By Almot Maqolo
ZIMBABWE must improve its business environment if it is to receive any meaningful investment from China, a senior diplomat has said.
Following years of condemnation by international financiers and Western governments for gross human rights violations and failure to pay debts, Zimbabwe turned to the Asian giant, which doled out billions in loans to Harare in exchange for unchecked access to the country’s vast mineral wealth.
But with most of those loans falling due and Zimbabwe showing little to no capacity to settle its obligations, Beijing has been holding back support demanding bankable projects before any new financing can be released.
China’s deputy ambassador to Zimbabwe Zhao Baogang told Standardbusiness that Chinese investors had adopted a wait-and-see attitude towards Zimbabwe.
“We appreciate the efforts done by the Zimbabwean government to facilitate the investment from China and many other countries, but we still can see when the
Chinese investors come here they encounter some problems.
“So we expect that the government will improve the efficiency in resolving all the issues related to the investment climate,” Zhao said on the sidelines of the Zimbabwe-China Business Forum held in Harare recently.
“For example, when they come here if they want to find a piece of land, it takes a long time and when the factory has been set up there is a shortage of electricity.
“It is also at times a little bit difficult for some investors to get work permits, so we expect that these problems can be resolved very soon though this is a drop of water in the mainstream of the cooperation between the two sides.
“But if we don’t resolve it, it might have a very negative impact between the two sides.”
With little access to other sources of foreign capital, Zimbabwe is desperate to attract Chinese investment to retool its dormant industry and jump-start its economy.
Zimbabwe is ranked 155 out of 190 countries on the global ease of doing business and the country also ranks poorly on Transparency International’s corruption index.
The country dropped three places from last year to 160 out of 180 countries in the 2019 report.
“From time to time I still want to make this call to the government and the business community to resolve those issues,” Zhao said.
“Certainly, it is not possible that we don’t have any problems, but whenever we have any problems we prefer to have them resolved as quickly as possible to pave way for future investments.”
Once all the bottlenecks are removed, Zhao said a “stream” of Chinese investment will come to Zimbabwe.

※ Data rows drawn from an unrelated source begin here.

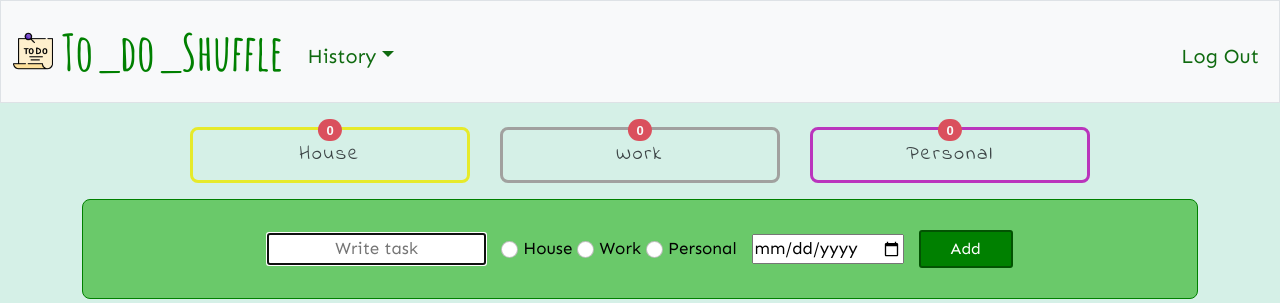
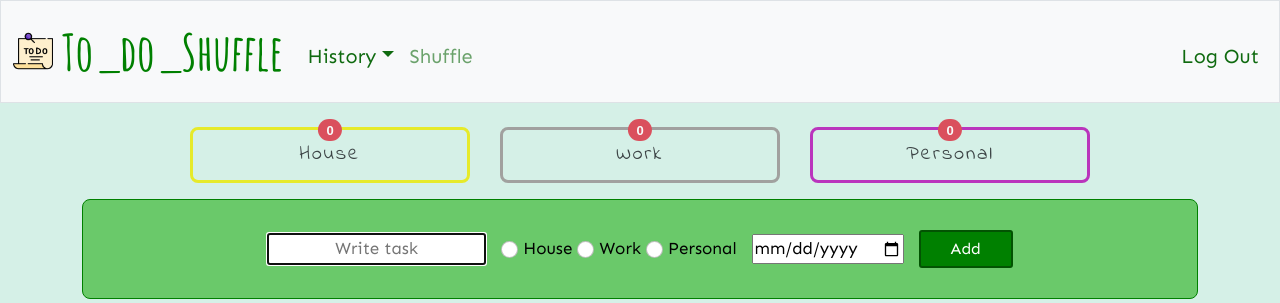
Before and after one commit to wojocode/to_do-shuffle, a Flask app: page / in a window 1280 px wide. Shown: the top 303 px of the page. Run offline with Flask 3, Linux system fonts and the light colour scheme; a user stored in the database is signed in; data comes from the database, SQL or seed files in the repository; both versions use the stored data as it was after the commit; some libraries are stand-ins or nearby versions.

Commit message:
develop clear history in progress

```diff
--- a/app.py
+++ b/app.py
@@ -38,16 +38,16 @@ def index():
         personal = db.execute("SELECT COUNT(category) AS personal FROM tasks WHERE category = 'Personal' AND user_id IN (SELECT id FROM users WHERE id = ?) AND id IN (SELECT task_id FROM archieve WHERE status = 'active');",session["user_id"])
 # display shuffle function when user have more than 1 task
         if len(rows) >= 2:
-            shuffle = True
+            shuffle = "active"
         else:
-            shuffle = False
+            shuffle = "unactive"
  # hide/display history button depends on task quantity
         if len(history_rows) < 1:
-            history = False
+            history = "unactive"
         else:
-            history = True
+            history = "active"
 
-        return render_template("index.html",records = rows,h = house,w = work,p = personal,history_rows = history,shuffle = shuffle)
+        return render_template("index.html",records = rows,h = house,w = work,p = personal,history = history, shuffle = shuffle)
 
 #REGISTER USER#
 @app.route('/register', methods=["POST", "GET"])
--- a/templates/history.html
+++ b/templates/history.html
@@ -1,5 +1,5 @@
 {% extends "layout.html"%}
-{% block title%} History {% endblock%}
+{% block title %} History {% endblock%}
 {% block main %}
 <nav aria-label="breadcrumb">
   <ol class="breadcrumb">
@@ -46,4 +46,7 @@
   </tbody>
   {% endfor %}
 {% endif %}
+<form action="/clear", method="get" class="task_add">
+<button type="submit" class="btn btn-primary">Clear</button>
+</form>
 {% endblock %}
--- a/templates/index.html
+++ b/templates/index.html
@@ -1,5 +1,20 @@
 {% extends "layout.html" %}
 {% block title %} Dashboard {% endblock%}
+{% block shuffle %}
+<li class={% if shuffle == "active" %} "nav-item" {% elif shuffle == "unactive" %} "nav-item disabled"{% endif %} ><a class="nav-link" href="/shuffle">Shuffle</a></li>
+{% endblock%}
+
+{% block history %}
+    <li class={% if history == "active" %} "nav-item dropdown" {% elif history == "unactive" %} "nav-item dropdown disabled" {% endif %}>
+      <a class="nav-link dropdown-toggle" data-bs-toggle="dropdown" href="#" role="button" aria-expanded="false">History</a>
+        <ul class="dropdown-menu">
+            <li><a class="dropdown-item" href="/history">Show all</a></li>
+                <li><hr class="dropdown-divider"></li>
+                <li><a class="dropdown-item" href="/clear">Clear</a></li>
+        </ul>
+      </li>
+{% endblock%}
+
 {% block main %}
 <div class="mb-3 category_wrapper">
   <button type="button" class="btn house position-relative" onclick="location.href='/House'" {% if h[0]["house"] == 0 %} disabled {% endif %}>
--- a/templates/layout.html
+++ b/templates/layout.html
@@ -23,19 +23,10 @@
                 {% if session["user_id"] %}
                 <div class="collapse navbar-collapse" id="navbar">
                         <ul class="navbar-nav me-auto mt-2">
-                            {% if history_rows %}
-                            <li class="nav-item dropdown">
-                                <a class="nav-link dropdown-toggle" data-bs-toggle="dropdown" href="#" role="button" aria-expanded="false">History</a>
-                                <ul class="dropdown-menu">
-                                  <li><a class="dropdown-item" href="/history">Show all</a></li>
-                                  <li><hr class="dropdown-divider"></li>
-                                  <li><a class="dropdown-item" href="/clear">Clear</a></li>
-                                </ul>
-                              </li>
-                            {% endif %}
-                            {% if shuffle %}
-                            <li class="nav-item"><a class="nav-link" href="/shuffle">Shuffle</a></li>
-                            {% endif %}
+                            {% block history %}{% endblock%}
+
+                            {% block shuffle %}{% endblock%}
+
                         </ul>
                         <ul class="navbar-nav ms-auto mt-2">
                             <li class="nav-item"><a class="nav-link" href="/logout">Log Out</a></li>
```
Also changed, not shown: static/style.css (+30 -30 lines), data.db.
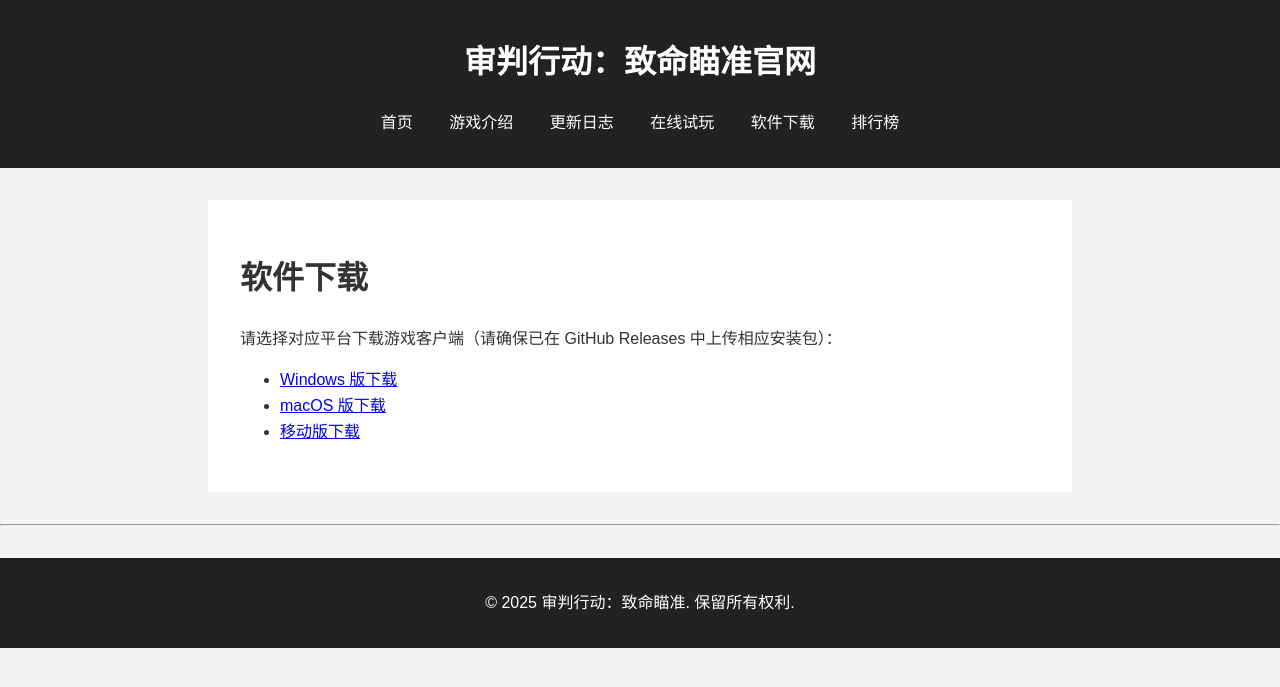
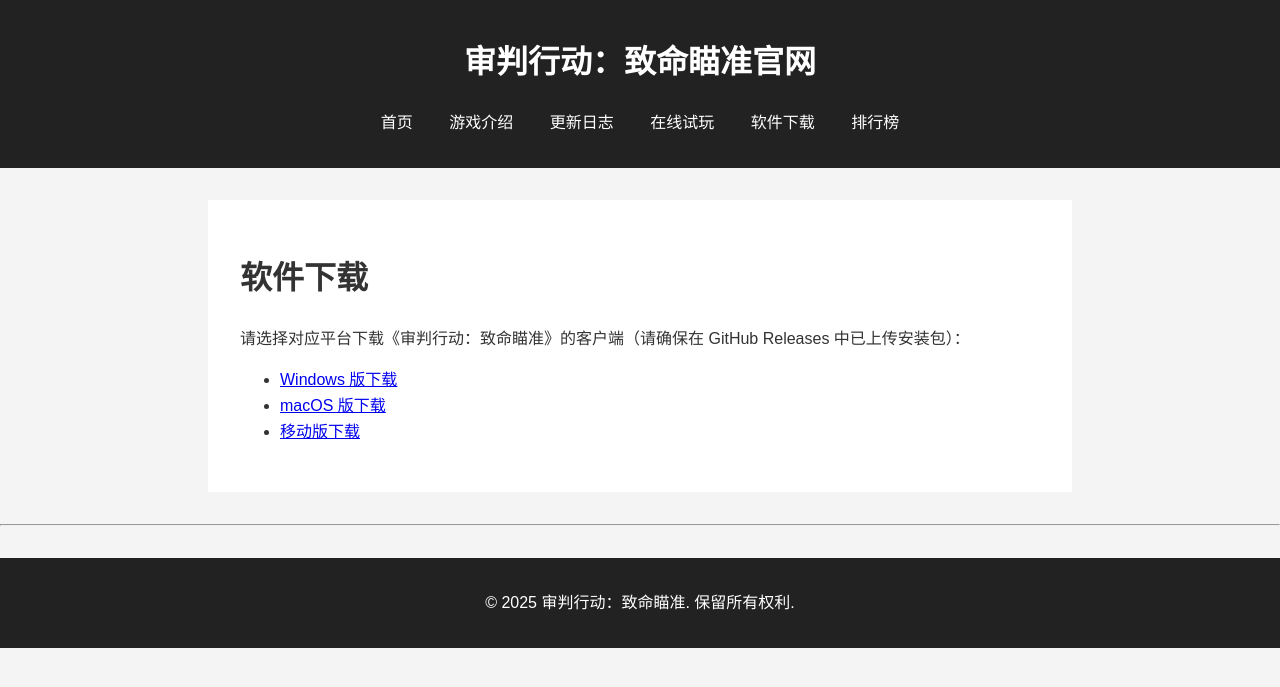
Before and after one commit to Tactgame/tactgame.github.io, a Jekyll site: the page built from download.md, in a window 1280 px wide. Shown: the top 687 px of the page. Built offline with Jekyll 4.4.1, drawn with Linux system fonts in a browser that asks for light colours; comment, search, counter and statistics services are not loaded.

Commit message:
Update download.md

```diff
--- a/download.md
+++ b/download.md
@@ -1,11 +1,12 @@
 ---
 layout: default
 title: "软件下载"
+permalink: /download/
 ---
 
 # 软件下载
 
-请选择对应平台下载游戏客户端（请确保已在 GitHub Releases 中上传相应安装包）：
+请选择对应平台下载《审判行动：致命瞄准》的客户端（请确保在 GitHub Releases 中已上传安装包）：
 
 - [Windows 版下载](https://github.com/yourusername/yourrepository/releases/download/v1.0/game-windows.zip)
 - [macOS 版下载](https://github.com/yourusername/yourrepository/releases/download/v1.0/game-macos.zip)
```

“Last year Zimbabwe only attracted $487 million in foreign direct investment, but the surrounding countries attracted billions of dollars in investment,” he added.
“Zimbabweans ask me why Chinese businesspersons are not coming to Zimbabwe in huge numbers.
“Some of them are here, they have really encountered some problems, they came here but they cannot find land, they were promised resources but those promises are not fulfilled and have their factories here but they don’t have enough electricity.”
Meanwhile, Vice-President Kembo Mohadi assured Chinese businesspeople that they would be able to repatriate their profits as the country is a safe and secure tourism and investment destination.
“So feel free to invest,” he said.
However, experts say, despite moving in the right direction, Zimbabwe is not moving fast enough on the ease of doing business.
There have been slow reforms largely in financing the processes and getting support from policymakers.